A dynamic global system
Life has existed on Earth for at least three billion years. It is life processes that have shaped the atmosphere to its present composition and modified the geology of the Earth's upper crust.
We cannot understand our planet's history or hope to accurately forecast its future state without taking account of the role of the biosphere. That is not a simple task because all the vast, widespread mass of phytoplankton, microbes, plants and animals on Earth are interlinked, forming a dynamic global system.
Virtually all life on Earth is ultimately dependent on a process called photosynthesis, where different organisms ranging from bacteria to plants use light and carbon from the atmosphere to create energy-rich compounds, giving out oxygen as a by-product. This process – known as 'primary production' - sustains the rest of the marine and surface food chains and ensures that animal life has oxygen to breathe.
The thin film of microscopic phytoplankton found on Earth's oceans plays a disproportionately important role in carrying it out: forming less than 1% of global biomass, phytoplankton perform half of all photosynthesis – the reminder being carried out by terrestrial plants.
The biosphere and the carbon cycle
And because photosynthesis also takes carbon out of the air, the biosphere is at the centre of carbon's movement between the atmosphere, ocean and land, a phenomenon known as the carbon cycle.
Scientific interest in this topic is high because human activities are adding millions of extra tonnes of carbon to the air every year, a development with the side effect of causing the atmosphere to retain more heat and causing global warming.
So far the action of the biosphere within the carbon cycle absorbs about half of all the extra carbon.
What remains unknown is whether the biosphere will continue to moderate the worst effects of climate change in this way or if the carbon cycle itself will be disrupted as global warming accelerates, altering land and sea habitats faster than life can adapt.
To reduce uncertainty, researchers seeking to model the most likely future path of climate change need to include the biosphere within their calculations, and that means it needs to be parameterised to a high level of detail on a global basis.
Measuring photosynthesis from space
Earth observation multi-spectral instruments such as Envisat's Medium Resolution Imaging Spectrometer (MERIS) help measure the planet's primary production as it occurs, detecting chlorophyll concentration over both land and ocean. MERIS was optimised for detecting ocean colour – local chlorophyll-producing phytoplankton levels can vary by a factor of a thousand – but can also chart the cover of different vegetation types and their leaf area, overall density and health.
Supplementing MERIS observations, radar instruments can see through clouds and darkness to provide continuous coverage of the land surface, in particular being used to map forest coverage.

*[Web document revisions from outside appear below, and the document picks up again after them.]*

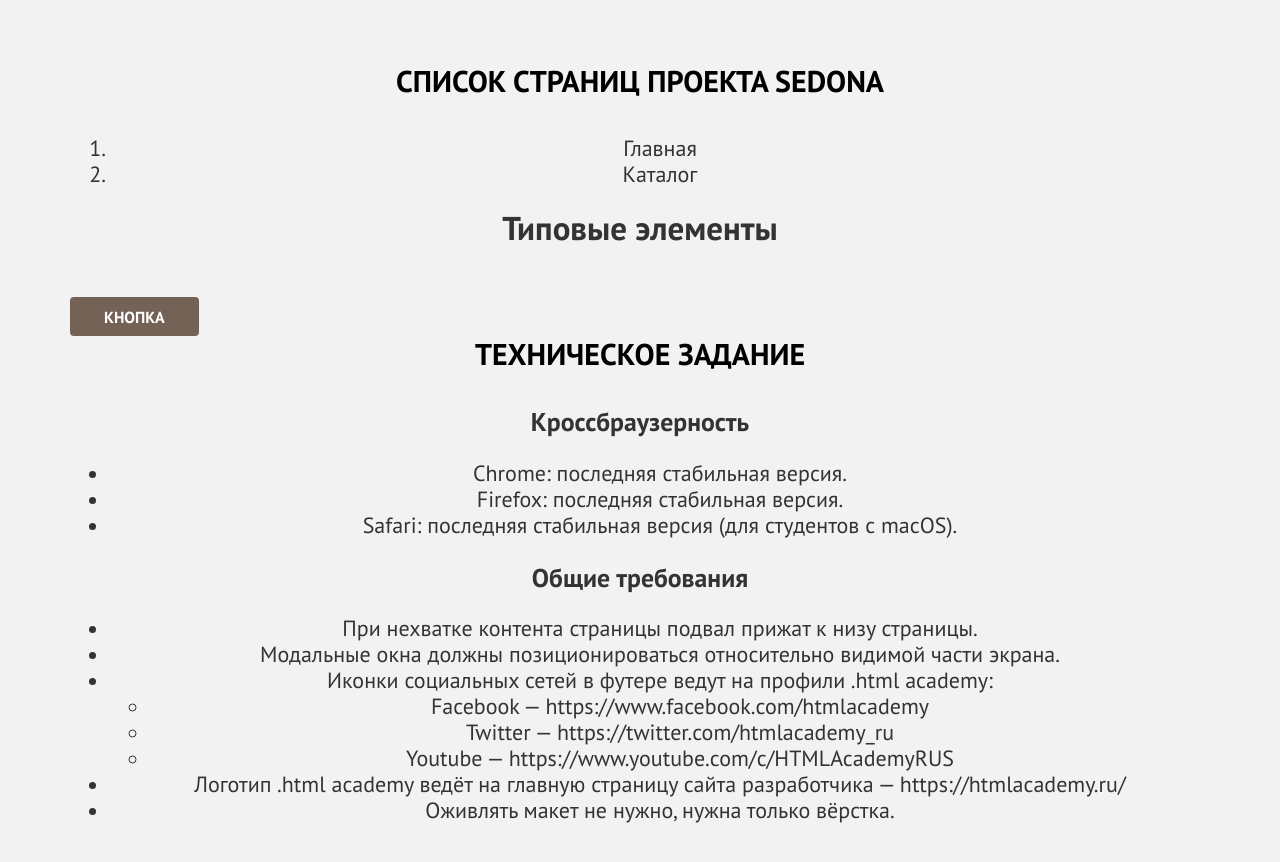
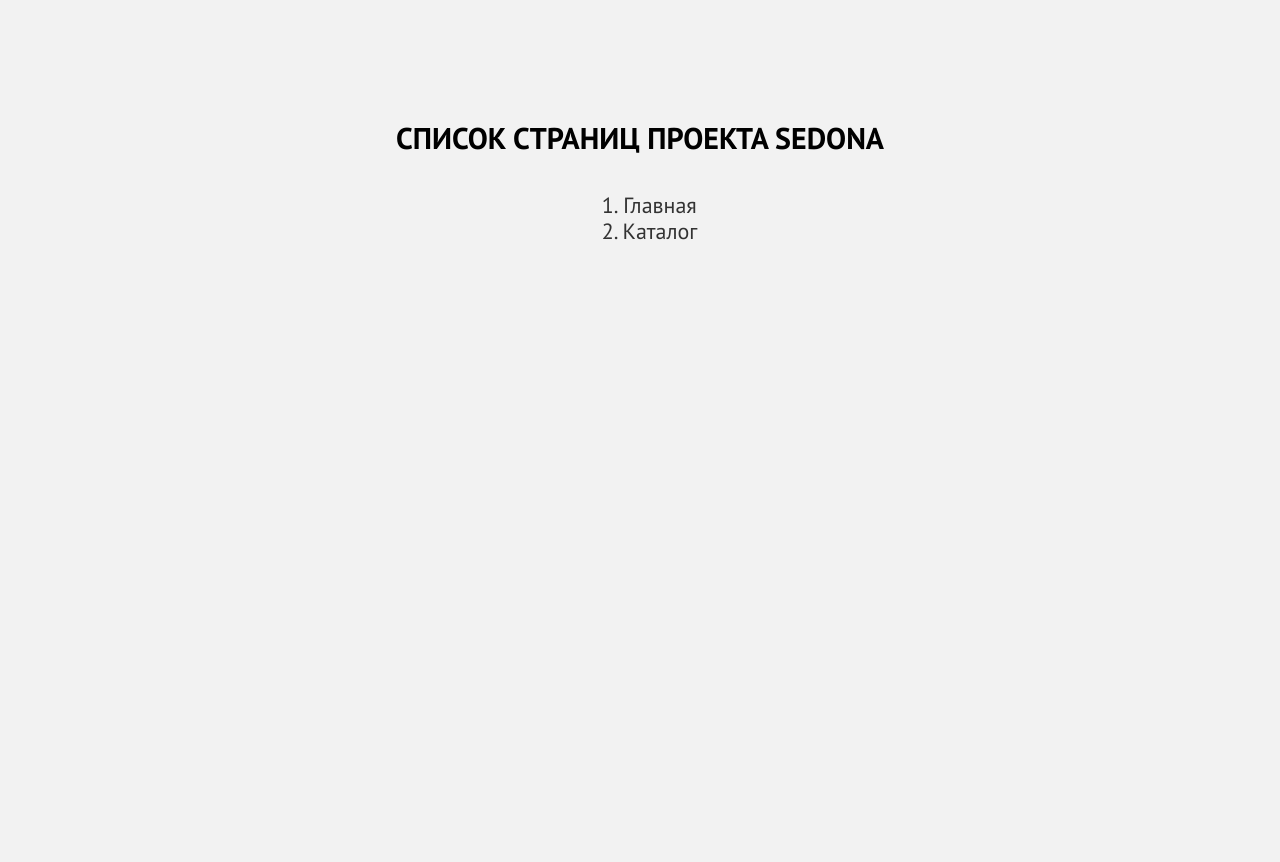
Before and after one commit to yurkaronin/Sedona, a plain HTML site: page index.html in a window 1280 px wide. After the commit the page ends 800 px from the top, so only its background shows below. Drawn offline with Linux system fonts and the light colour scheme.

Commit message:
поправил техническую страницу

```diff
--- a/index.html
+++ b/index.html
@@ -7,6 +7,18 @@
   <title>Список страниц проекта</title>
 
   <link rel="stylesheet" href="./css/main.min.css">
+  <style>
+    .section {
+      padding: 120px 0 90px;
+      display: flex;
+      justify-content: center;
+      align-items: center;
+    }
+    .tech-list {
+      max-width: max-content;
+      margin: 0 auto;
+    }
+  </style>
 </head>
 
 <body>
@@ -15,38 +27,13 @@
       <div class="wrapper">
         <h1 class="title">Список страниц проекта SEDONA</h1>
 
-        <ol>
+        <ol class="tech-list">
           <li><a href="./home.html">Главная</a></li>
           <li><a href="./catalog.html">Каталог</a></li>
         </ol>
-        <h2>Типовые элементы</h2>
-        <a href="#" class="button"><span>Кнопка</span></a>
 
-        <h2 class="title">Техническое задание</h2>
-        <h3>Кроссбраузерность</h3>
-        <ul>
-          <li>Chrome: последняя стабильная версия.</li>
-          <li>Firefox: последняя стабильная версия.</li>
-          <li>Safari: последняя стабильная версия (для студентов с macOS).</li>
-        </ul>
-        <h3>Общие требования</h3>
-        <ul>
-          <li>При нехватке контента страницы подвал прижат к низу страницы.</li>
-          <li>Модальные окна должны позиционироваться относительно видимой части экрана.</li>
-          <li>Иконки социальных сетей в футере ведут на профили .html academy:
-            <ul>
-              <li>Facebook — https://www.facebook.com/htmlacademy</li>
-              <li>Twitter — https://twitter.com/htmlacademy_ru</li>
-              <li>Youtube — https://www.youtube.com/c/HTMLAcademyRUS</li>
-            </ul>
-          </li>
-          <li>Логотип .html academy ведёт на главную страницу сайта разработчика — https://htmlacademy.ru/</li>
-          <li>Оживлять макет не нужно, нужна только вёрстка.</li>
-        </ul>
       </div>
     </section>
-
-
   </main>
 </body>
 
```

The United Nations Environment Programme has recently used Earth observation results coupled with climate data to show that the energy created by plants using photosynthesis minus energy used for respiration increased globally by 6% during the last two decades.
However the picture was not so good in the oceans, where excess nitrogen run-off from agriculture, industry and sewage has caused runaway phytoplankton growth, eventually leading to around 150 deoxygenated 'dead zones' where no life can survive, some extending across up to 70 000 sq km.